━━ RAW DATA ━━

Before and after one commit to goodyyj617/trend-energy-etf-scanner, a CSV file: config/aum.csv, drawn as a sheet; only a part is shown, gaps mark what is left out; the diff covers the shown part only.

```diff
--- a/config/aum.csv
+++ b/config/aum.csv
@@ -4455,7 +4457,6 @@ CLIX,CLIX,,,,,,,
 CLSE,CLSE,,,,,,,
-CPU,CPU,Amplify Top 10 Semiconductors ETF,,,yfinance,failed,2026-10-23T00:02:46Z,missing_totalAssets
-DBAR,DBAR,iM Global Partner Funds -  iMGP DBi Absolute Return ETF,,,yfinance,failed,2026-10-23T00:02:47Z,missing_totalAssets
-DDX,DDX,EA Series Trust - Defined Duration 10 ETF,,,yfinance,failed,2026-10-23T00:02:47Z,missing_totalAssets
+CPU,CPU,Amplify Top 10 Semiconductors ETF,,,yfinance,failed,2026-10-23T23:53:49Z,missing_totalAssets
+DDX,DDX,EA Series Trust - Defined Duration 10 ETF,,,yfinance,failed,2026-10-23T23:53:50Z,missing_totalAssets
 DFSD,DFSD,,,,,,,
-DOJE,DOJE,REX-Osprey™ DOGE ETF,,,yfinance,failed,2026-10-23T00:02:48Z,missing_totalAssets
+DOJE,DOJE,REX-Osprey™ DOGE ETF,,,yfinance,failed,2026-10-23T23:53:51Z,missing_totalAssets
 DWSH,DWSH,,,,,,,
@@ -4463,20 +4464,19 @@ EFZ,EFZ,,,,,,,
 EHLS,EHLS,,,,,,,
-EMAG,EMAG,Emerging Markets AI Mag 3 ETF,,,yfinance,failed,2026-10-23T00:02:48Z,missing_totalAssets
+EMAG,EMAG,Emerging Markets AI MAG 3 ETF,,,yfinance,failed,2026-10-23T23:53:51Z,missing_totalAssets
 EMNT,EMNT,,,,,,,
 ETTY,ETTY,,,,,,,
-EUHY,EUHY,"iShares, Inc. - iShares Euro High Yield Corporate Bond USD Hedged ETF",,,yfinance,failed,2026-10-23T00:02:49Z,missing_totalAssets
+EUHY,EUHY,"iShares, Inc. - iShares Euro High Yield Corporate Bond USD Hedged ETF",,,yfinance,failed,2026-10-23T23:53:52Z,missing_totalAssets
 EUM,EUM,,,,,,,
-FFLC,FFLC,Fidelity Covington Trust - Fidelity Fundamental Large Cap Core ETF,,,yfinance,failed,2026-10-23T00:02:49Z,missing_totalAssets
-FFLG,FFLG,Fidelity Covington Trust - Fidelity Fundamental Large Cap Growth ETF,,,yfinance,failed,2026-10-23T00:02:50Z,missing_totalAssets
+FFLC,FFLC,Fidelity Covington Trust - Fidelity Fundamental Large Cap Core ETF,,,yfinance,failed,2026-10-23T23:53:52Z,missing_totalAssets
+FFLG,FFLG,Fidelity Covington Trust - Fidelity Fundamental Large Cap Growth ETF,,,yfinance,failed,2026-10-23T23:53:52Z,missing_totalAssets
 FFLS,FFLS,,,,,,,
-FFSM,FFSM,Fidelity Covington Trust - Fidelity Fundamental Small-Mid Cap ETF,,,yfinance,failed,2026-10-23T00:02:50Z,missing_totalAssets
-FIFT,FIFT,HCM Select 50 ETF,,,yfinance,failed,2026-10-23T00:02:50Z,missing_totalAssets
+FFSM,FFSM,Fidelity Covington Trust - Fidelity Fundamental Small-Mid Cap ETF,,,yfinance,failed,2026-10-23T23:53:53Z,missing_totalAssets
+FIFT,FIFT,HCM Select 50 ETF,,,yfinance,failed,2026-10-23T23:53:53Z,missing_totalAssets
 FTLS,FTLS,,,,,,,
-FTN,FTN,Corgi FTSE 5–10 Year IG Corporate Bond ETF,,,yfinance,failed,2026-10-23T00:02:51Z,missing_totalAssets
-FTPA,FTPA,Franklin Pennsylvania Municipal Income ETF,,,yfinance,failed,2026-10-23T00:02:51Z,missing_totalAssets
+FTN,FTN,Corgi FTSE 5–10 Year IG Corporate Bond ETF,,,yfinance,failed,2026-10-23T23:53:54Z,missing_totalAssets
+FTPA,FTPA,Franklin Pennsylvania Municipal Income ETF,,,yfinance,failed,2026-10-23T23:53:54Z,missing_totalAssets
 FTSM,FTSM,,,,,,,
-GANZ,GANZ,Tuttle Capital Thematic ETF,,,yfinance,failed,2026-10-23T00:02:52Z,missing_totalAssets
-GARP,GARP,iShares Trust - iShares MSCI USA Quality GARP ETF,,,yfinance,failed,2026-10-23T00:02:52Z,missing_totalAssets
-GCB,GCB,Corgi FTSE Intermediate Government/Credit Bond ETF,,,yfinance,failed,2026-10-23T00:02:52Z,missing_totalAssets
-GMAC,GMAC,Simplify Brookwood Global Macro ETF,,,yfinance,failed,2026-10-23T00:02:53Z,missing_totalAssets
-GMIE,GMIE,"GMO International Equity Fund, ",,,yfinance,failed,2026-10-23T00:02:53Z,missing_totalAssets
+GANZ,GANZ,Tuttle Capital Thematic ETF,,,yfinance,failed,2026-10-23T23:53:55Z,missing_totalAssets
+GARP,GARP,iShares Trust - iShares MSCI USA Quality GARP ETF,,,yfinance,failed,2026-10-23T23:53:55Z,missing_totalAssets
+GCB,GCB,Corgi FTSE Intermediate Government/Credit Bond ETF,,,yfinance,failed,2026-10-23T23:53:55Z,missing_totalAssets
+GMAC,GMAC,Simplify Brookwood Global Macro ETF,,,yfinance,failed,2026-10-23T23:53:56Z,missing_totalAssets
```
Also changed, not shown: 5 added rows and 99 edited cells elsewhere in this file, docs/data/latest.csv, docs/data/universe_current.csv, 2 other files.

━━━

## WORK TASK
Check each line of the entries above, and show every one holding the word "Tuttle".

## PROBLEM SOLUTION
-GANZ,GANZ,Tuttle Capital Thematic ETF,,,yfinance,failed,2026-10-23T00:02:52Z,missing_totalAssets
+GANZ,GANZ,Tuttle Capital Thematic ETF,,,yfinance,failed,2026-10-23T23:53:55Z,missing_totalAssets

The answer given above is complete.